The most thought provoking lecture this week was the one on Spirit of Ireland. We learned that Spirit of Ireland is a group of people coming together believing that we ourselves have the solutions. They believe we have the imagination, the skills and of course the energy to resolve our problems for now and the future. We were provided with information on a Hydro Storage Reservoir that is being pioneered for Kerry. This hydro storage reservoir would permit the storage of Natural Energy from the wind. This was a fascinating concept as prior to this many of us believed that we could not control the wind to be a constant source of energy. This seemed like a perfect sustainable development. Reality kicked in as we looked at the actual possibility of this being viable for Ireland and the local community in Kerry. There was much discussion on the cost of the development and funding in the current economic climate. Also many people were concerned that the local people would not be given the chance to benefit from the work. As with our previous discussions we realized that not just humans were affected by any development (sustainable or other wise). This would affect the natural flora and fauna which we know from last week would alter the connections in the web of life and habitats would be destroyed. We came to the conclusion that there are positives and negatives to this development and that like the stone thrown into the pond the ripples spread further than can be seen by the naked eye. I am beginning to believe that there is always going to be differing opinions and even when a solution is reached it will never suit everyone. The challenge seems to be to find a response that is sustainable and is the least harmful to the connections on the planet.

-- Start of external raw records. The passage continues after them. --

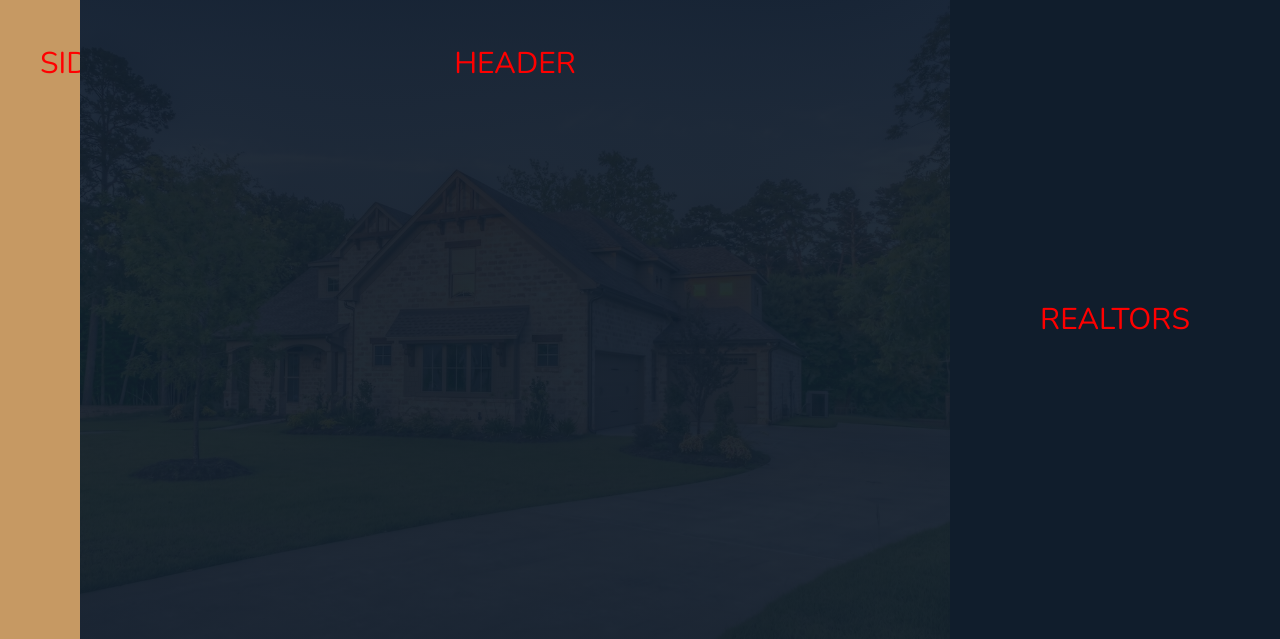
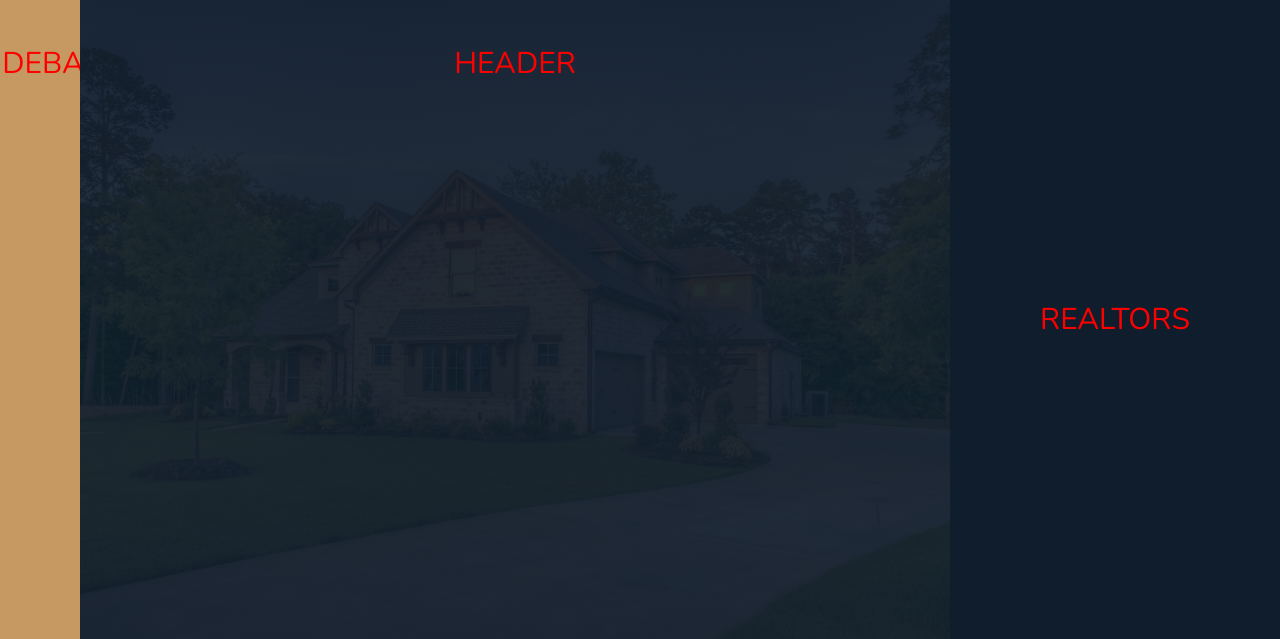
Before and after one commit to user1990/modern-styling-package, a PHP site: page / in a window 1280 px wide. Shown: the top 639 px of the page. Run offline with PHP 8.4, Linux system fonts and the light colour scheme; style sheets or scripts are compiled from the project's sources.

Commit message:
Craeting sidebar section

```diff
--- a/Nexter/styles/sass/layout/_sidebar.scss
+++ b/Nexter/styles/sass/layout/_sidebar.scss
@@ -2,4 +2,52 @@
   background-color: $color-primary;
   grid-column: sidebar-start / sidebar-end;
   grid-row: 1 / -1;
+
+  display: flex;
+  justify-content: center;
+
+  @media only screen and (max-width: $bp-large) {
+    grid-column: 1 / -1;
+    grid-row: 1 / 2;
+    justify-content: flex-end;
+    align-items: center;
+  }
 }
+
+.nav-btn {
+  border: none;
+  border-radius: 0;
+
+  background-color: $color-white;
+  height: 2px;
+  width: 4.5rem;
+  margin-top: 4rem;
+
+  &::before,
+  &::after {
+    background-color: $color-white;
+    height: 2px;
+    width: 4.5rem;
+    content: "";
+    display: block;
+  }
+
+  &::before {
+    transform: translateY(-1.5rem);
+  }
+  &::after {
+    transform: translateY(1.3rem);
+  }
+
+  @media only screen and (max-width: $bp-large) {
+    margin-top: 0;
+    margin-right: 3rem;
+
+    &::before {
+      transform: translateY(-1.2rem);
+    }
+    &::after {
+      transform: translateY(1rem);
+    }
+  }
+}
```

Scientists have known about the impact of climate change “with virtual certainty for decades, but getting the message through to political and economic elites has been agonisingly slow.” http://www.climatechange.ie/features_articles24_IT.html (11-2-11). We have begun to realize why!